# What you should do
Go through the records line by line and work out how many lines hold the word "noreferrer". Answer with the number only.

# Given data
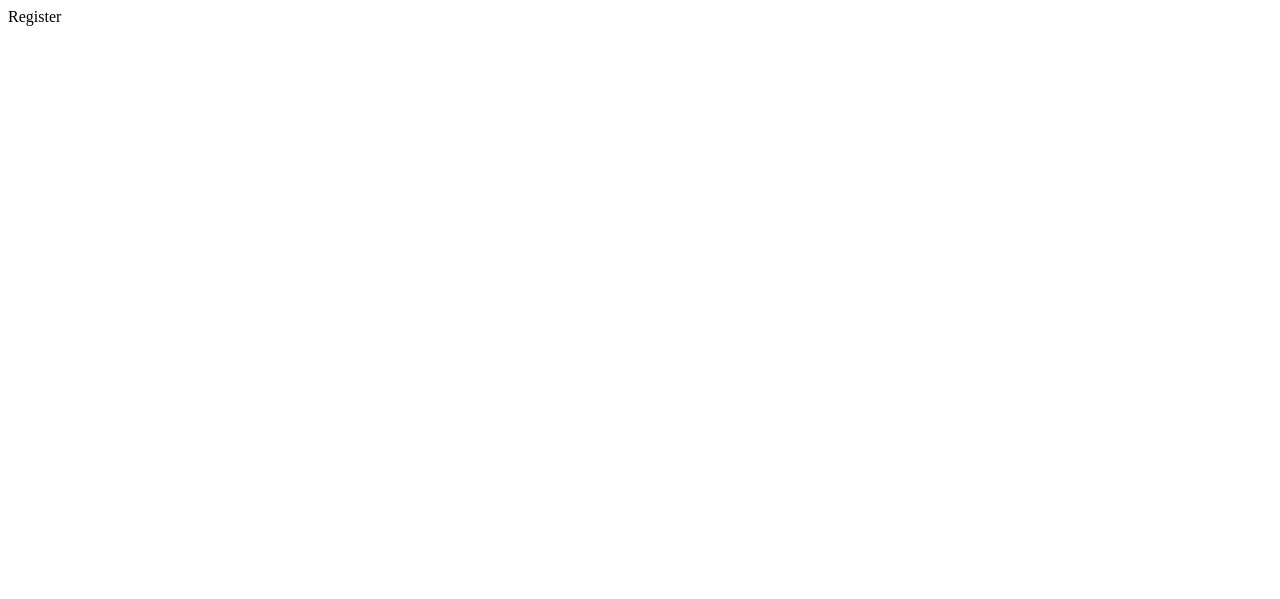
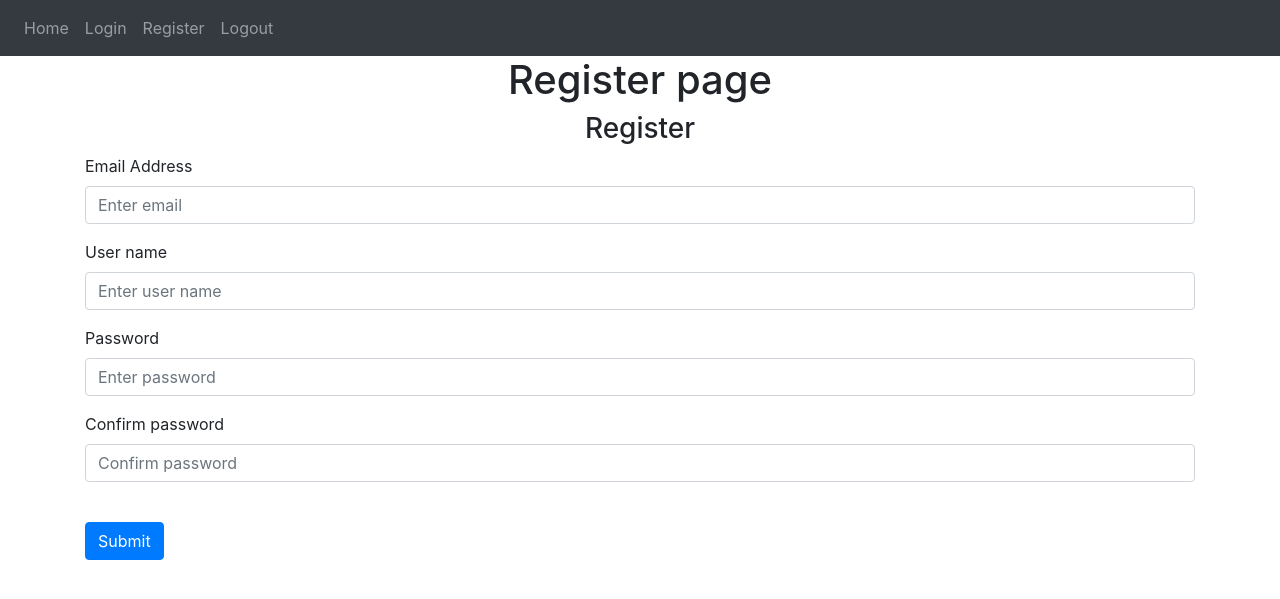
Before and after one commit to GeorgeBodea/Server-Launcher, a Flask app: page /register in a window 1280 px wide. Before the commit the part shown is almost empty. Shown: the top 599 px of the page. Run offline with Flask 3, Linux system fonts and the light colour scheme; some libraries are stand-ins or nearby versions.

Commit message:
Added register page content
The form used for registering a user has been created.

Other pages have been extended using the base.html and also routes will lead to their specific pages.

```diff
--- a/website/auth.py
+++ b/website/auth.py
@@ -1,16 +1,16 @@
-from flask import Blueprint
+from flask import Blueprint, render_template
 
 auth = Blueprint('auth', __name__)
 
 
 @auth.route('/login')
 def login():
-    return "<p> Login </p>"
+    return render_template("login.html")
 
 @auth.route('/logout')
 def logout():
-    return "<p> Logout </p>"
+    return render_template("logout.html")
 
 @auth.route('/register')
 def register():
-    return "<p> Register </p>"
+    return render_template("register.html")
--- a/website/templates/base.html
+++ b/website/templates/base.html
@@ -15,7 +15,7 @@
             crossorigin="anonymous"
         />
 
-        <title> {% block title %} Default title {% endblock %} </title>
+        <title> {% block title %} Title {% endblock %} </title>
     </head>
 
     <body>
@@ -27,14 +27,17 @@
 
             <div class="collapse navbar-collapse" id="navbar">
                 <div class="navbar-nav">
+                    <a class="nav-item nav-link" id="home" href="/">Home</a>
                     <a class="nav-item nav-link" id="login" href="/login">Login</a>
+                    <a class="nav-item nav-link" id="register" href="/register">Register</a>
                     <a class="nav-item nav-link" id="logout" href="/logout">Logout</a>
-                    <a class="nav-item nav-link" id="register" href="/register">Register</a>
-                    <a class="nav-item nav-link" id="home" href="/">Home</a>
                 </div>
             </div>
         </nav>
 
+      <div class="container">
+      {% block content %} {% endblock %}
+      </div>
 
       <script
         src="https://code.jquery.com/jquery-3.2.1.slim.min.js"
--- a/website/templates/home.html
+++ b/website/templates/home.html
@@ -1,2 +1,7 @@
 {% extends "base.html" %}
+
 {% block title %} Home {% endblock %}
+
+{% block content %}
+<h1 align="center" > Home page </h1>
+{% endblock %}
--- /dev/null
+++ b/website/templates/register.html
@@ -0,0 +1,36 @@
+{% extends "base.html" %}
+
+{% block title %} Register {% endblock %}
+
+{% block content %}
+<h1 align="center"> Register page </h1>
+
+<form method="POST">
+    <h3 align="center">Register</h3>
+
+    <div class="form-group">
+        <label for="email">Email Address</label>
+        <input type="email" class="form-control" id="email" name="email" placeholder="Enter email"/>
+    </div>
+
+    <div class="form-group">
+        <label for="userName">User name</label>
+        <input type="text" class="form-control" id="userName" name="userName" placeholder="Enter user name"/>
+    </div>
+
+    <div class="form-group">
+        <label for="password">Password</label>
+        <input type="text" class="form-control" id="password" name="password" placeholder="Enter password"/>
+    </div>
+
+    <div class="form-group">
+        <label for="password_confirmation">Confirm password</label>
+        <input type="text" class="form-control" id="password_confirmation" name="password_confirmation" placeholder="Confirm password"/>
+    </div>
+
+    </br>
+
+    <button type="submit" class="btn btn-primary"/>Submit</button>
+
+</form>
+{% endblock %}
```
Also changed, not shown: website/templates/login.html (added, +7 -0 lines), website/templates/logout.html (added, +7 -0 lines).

---

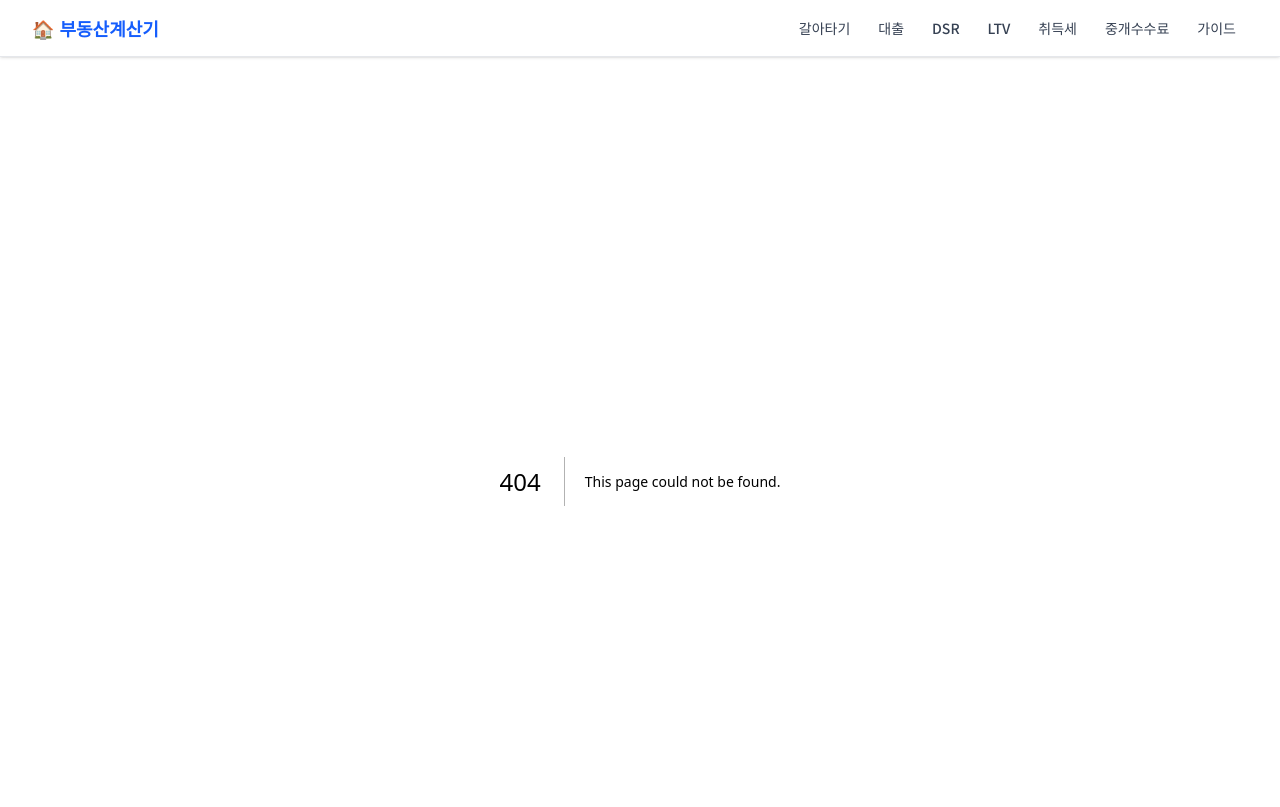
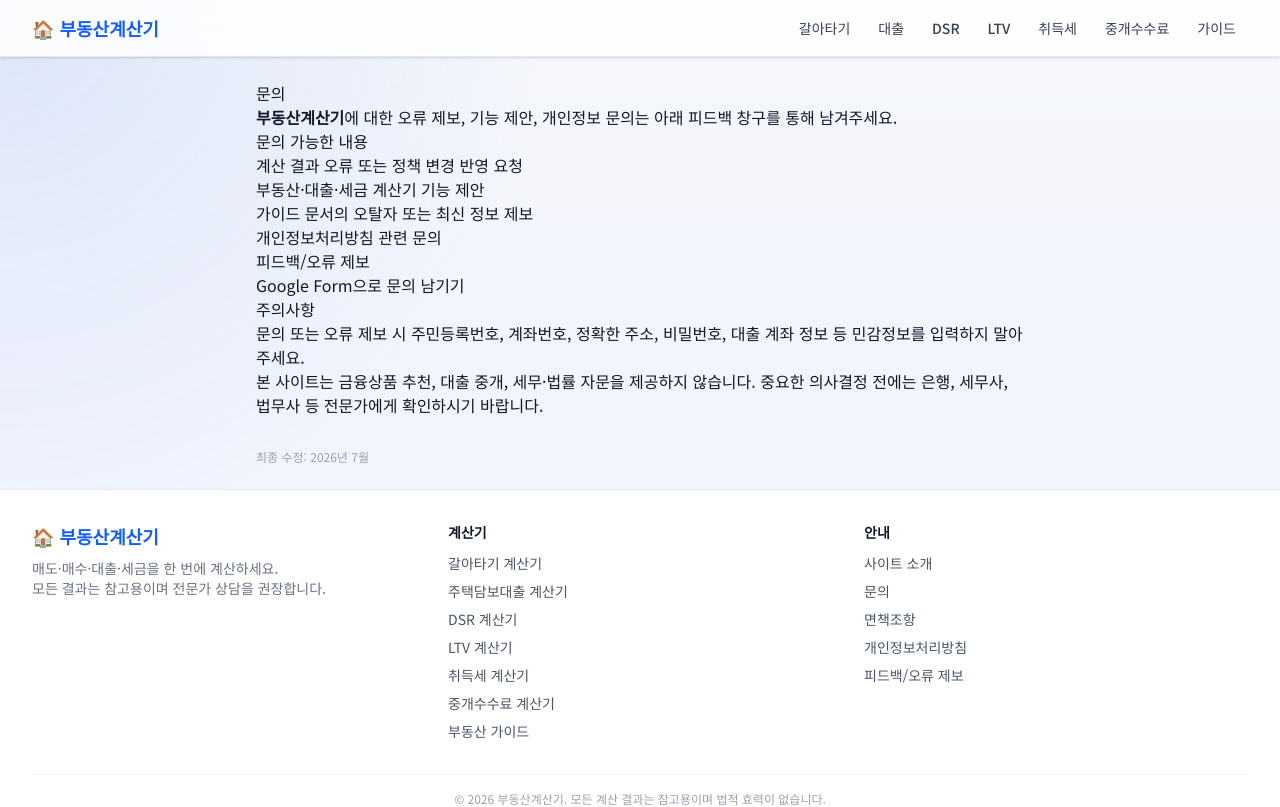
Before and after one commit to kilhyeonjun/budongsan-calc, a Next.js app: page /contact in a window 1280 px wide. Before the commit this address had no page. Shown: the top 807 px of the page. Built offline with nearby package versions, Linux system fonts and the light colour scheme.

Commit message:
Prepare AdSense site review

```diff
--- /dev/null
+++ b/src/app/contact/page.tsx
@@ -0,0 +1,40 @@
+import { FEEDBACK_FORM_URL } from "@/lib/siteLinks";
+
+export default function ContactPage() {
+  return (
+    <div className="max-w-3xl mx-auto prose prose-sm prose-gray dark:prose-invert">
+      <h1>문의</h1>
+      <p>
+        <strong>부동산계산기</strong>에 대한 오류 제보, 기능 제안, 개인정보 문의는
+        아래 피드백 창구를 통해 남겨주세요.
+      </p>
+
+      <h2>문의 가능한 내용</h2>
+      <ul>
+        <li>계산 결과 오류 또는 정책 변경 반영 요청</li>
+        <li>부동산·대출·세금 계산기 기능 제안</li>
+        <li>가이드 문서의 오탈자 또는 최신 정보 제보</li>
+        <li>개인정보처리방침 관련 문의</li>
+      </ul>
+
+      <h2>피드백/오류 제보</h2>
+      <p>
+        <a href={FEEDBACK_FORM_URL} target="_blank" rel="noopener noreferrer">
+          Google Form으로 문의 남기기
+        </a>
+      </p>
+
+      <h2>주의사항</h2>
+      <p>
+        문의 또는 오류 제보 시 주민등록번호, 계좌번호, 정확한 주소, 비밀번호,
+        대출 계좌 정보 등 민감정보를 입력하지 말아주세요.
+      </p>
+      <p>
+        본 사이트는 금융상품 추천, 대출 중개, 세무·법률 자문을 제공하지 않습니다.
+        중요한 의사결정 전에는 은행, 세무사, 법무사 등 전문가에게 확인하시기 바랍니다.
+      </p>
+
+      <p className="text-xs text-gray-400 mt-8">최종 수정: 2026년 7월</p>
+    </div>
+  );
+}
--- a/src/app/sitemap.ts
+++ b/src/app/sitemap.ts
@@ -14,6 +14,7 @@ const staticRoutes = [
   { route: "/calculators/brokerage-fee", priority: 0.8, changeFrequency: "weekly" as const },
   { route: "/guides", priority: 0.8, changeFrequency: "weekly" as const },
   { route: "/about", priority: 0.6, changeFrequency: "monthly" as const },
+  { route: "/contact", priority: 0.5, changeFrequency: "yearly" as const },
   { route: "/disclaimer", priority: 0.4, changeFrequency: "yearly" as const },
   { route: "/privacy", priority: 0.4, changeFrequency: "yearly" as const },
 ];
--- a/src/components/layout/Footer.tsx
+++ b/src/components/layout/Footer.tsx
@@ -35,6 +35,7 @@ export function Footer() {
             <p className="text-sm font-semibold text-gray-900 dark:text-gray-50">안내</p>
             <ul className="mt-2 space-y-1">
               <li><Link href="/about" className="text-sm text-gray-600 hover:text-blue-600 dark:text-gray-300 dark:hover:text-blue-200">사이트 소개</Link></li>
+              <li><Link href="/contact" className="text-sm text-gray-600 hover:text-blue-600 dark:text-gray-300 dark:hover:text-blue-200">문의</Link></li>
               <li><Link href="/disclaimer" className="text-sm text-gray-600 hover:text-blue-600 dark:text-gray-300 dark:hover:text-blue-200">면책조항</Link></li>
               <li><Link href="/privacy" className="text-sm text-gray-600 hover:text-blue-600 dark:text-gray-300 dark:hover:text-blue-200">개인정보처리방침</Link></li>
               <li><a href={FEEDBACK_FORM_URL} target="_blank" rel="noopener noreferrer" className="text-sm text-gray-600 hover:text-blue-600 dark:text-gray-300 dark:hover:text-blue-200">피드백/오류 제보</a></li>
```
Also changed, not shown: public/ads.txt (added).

# Response to this exercise
2